# Your instructions
Copy out each line of the data that contains "coach".

# Entries provided
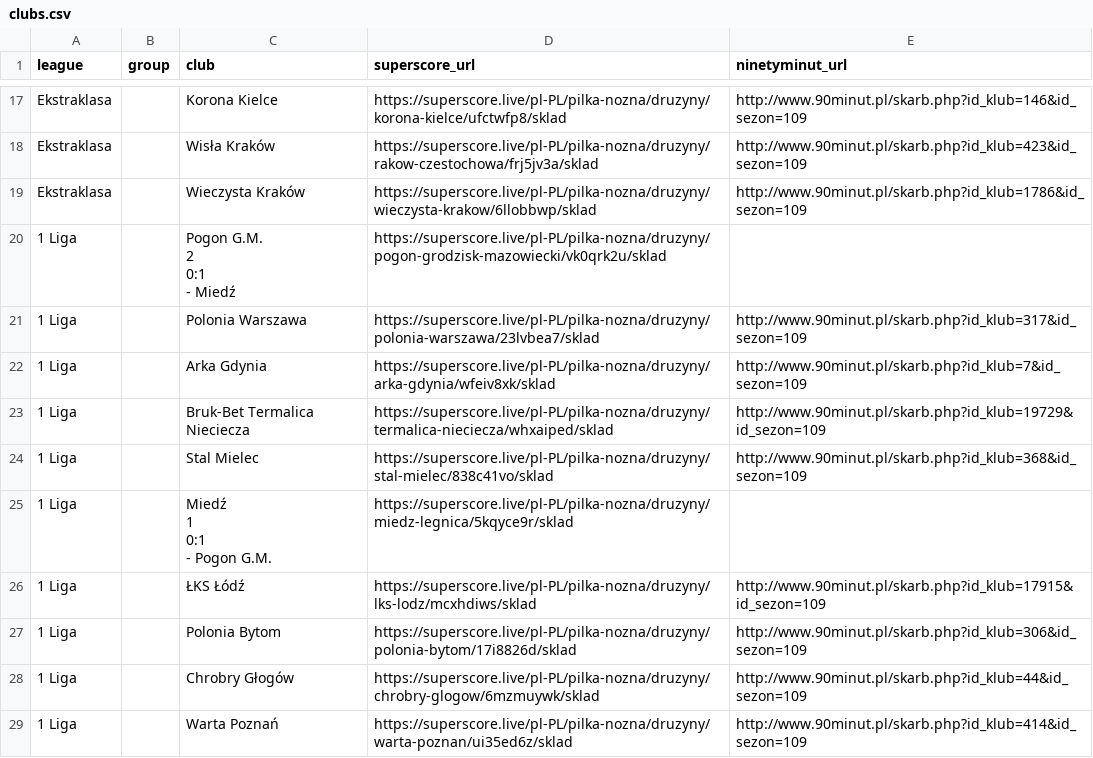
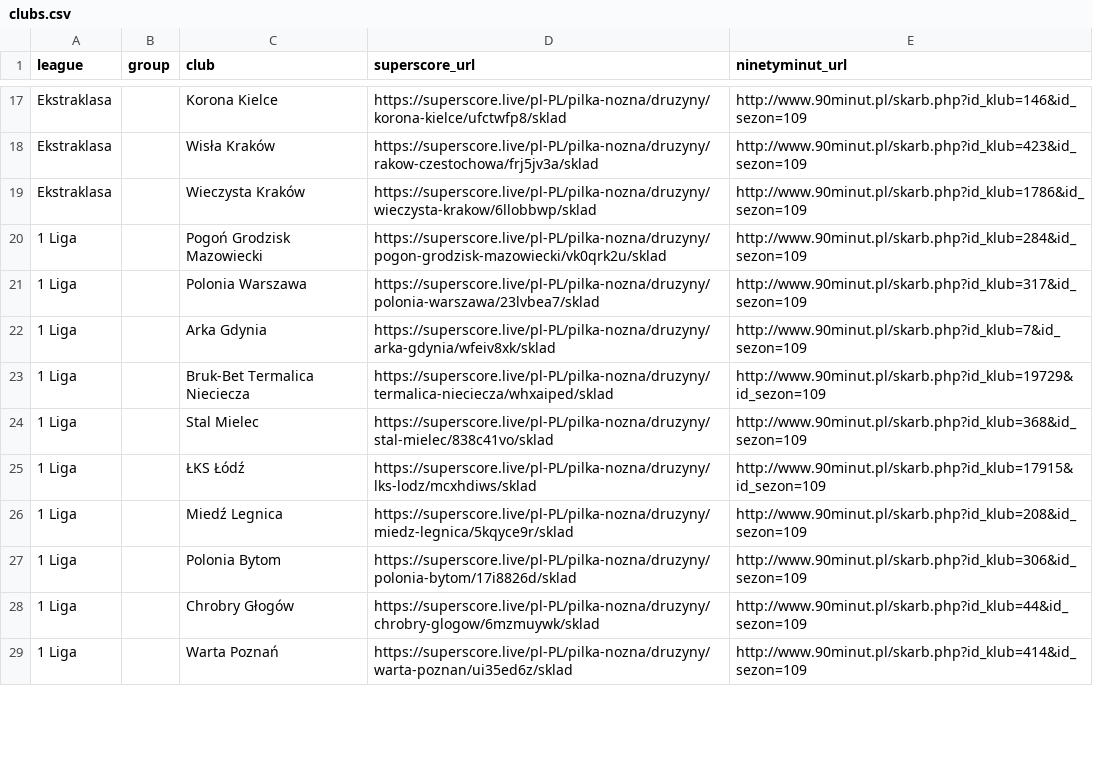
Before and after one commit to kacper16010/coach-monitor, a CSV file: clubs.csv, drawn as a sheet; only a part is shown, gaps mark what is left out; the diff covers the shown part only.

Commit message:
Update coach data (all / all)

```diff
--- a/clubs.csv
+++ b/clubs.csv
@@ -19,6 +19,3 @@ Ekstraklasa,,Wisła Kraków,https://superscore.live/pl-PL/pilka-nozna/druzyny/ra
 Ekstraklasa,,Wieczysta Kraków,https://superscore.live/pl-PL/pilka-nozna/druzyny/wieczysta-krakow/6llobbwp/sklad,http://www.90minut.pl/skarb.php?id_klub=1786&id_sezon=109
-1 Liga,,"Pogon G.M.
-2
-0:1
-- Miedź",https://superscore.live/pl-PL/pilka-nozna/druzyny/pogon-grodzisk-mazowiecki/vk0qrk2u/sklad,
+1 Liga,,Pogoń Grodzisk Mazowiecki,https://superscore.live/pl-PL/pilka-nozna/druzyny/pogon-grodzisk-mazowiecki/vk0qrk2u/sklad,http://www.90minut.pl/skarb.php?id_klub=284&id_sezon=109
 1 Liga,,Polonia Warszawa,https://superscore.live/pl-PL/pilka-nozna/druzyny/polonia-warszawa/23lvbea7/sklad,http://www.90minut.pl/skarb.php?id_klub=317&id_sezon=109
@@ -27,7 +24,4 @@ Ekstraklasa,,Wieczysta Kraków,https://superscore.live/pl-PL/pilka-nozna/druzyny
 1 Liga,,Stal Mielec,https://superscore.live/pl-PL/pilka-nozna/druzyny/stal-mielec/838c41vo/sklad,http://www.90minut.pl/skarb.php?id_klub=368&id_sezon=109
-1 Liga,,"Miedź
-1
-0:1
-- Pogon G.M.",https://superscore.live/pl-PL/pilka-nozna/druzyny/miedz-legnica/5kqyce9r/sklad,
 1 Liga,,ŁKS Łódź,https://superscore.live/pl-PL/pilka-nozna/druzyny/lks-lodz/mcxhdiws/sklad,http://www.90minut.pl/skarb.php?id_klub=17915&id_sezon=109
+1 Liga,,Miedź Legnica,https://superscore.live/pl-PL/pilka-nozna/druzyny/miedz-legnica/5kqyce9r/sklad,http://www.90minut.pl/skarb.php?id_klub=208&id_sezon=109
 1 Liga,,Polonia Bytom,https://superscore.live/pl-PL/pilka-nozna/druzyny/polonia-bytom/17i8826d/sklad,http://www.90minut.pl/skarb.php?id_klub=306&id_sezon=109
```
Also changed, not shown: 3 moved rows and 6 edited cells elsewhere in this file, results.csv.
--
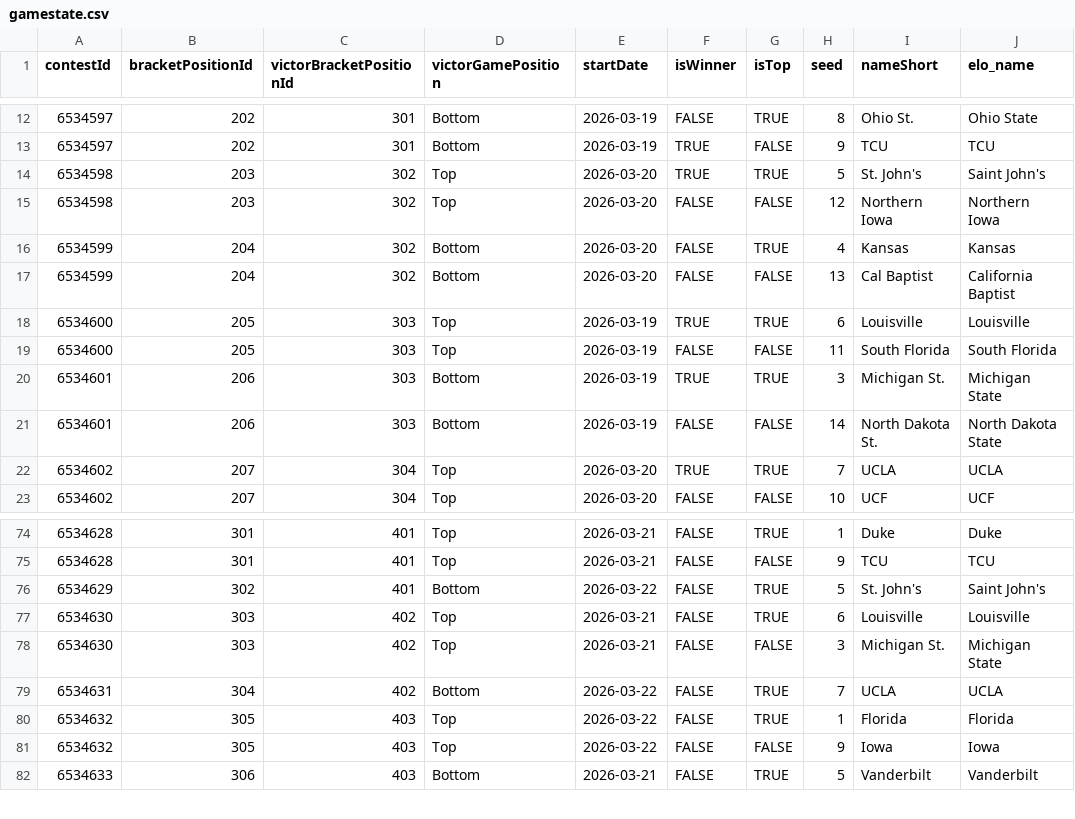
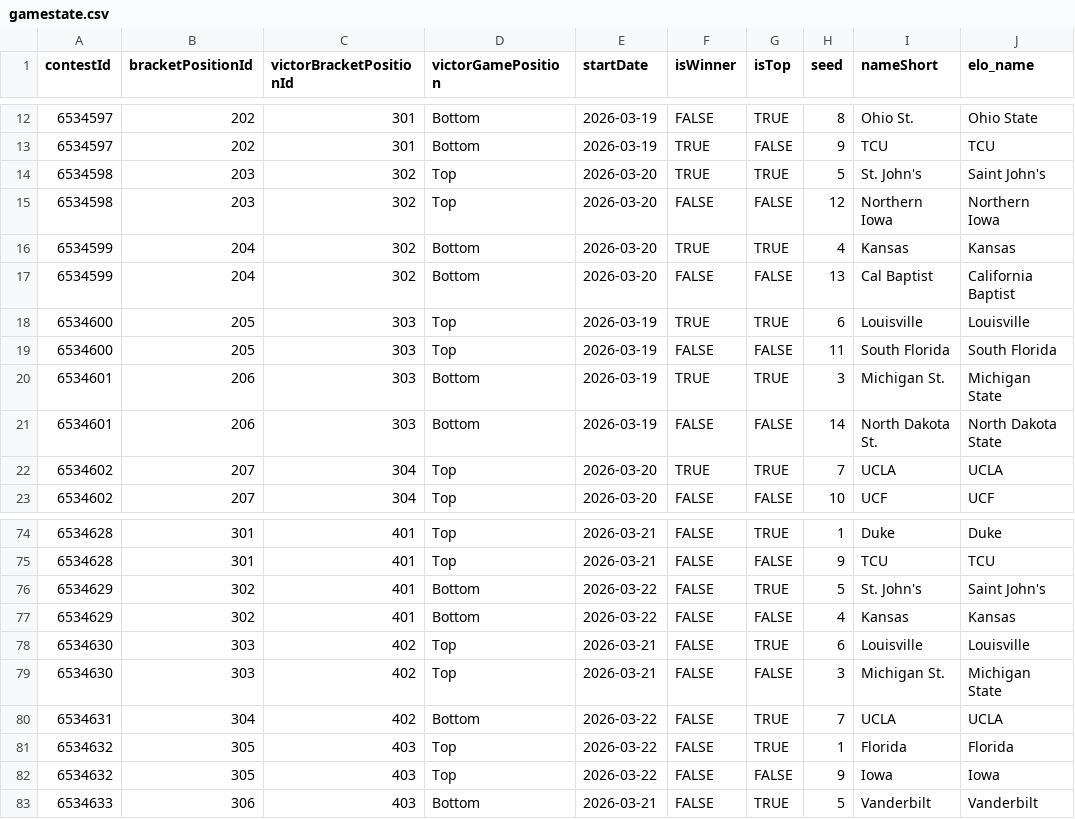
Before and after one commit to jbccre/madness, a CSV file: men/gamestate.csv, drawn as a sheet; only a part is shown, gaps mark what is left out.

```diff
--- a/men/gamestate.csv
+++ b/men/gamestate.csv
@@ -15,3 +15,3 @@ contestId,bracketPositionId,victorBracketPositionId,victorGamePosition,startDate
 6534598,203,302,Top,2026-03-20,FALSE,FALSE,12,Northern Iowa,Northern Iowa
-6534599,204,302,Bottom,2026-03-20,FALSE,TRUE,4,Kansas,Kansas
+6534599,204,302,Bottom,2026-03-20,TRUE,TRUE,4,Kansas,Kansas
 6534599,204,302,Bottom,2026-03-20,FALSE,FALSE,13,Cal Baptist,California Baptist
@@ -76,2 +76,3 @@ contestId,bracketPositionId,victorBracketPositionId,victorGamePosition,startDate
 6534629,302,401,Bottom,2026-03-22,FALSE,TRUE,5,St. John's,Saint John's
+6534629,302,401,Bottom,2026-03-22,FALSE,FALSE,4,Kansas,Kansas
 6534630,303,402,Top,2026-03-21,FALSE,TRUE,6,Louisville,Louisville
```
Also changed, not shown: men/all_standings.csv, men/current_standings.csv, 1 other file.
---
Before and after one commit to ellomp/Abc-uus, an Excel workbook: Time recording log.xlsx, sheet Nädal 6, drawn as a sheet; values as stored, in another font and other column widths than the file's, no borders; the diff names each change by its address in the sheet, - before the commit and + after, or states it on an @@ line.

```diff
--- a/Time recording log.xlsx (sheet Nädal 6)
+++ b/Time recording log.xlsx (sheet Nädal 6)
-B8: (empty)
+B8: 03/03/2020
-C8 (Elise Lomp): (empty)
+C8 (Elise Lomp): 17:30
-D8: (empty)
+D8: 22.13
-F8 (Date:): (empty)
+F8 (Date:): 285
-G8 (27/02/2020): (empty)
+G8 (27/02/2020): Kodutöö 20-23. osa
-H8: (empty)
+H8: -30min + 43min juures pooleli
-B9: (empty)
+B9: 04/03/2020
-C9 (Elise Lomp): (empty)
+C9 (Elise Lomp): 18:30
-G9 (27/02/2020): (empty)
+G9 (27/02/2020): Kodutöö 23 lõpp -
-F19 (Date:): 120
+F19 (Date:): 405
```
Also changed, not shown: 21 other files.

# Reply
Before and after one commit to kacper16010/coach-monitor, a CSV file: clubs.csv, drawn as a sheet; only a part is shown, gaps mark what is left out; the diff covers the shown part only.
Update coach data (all / all)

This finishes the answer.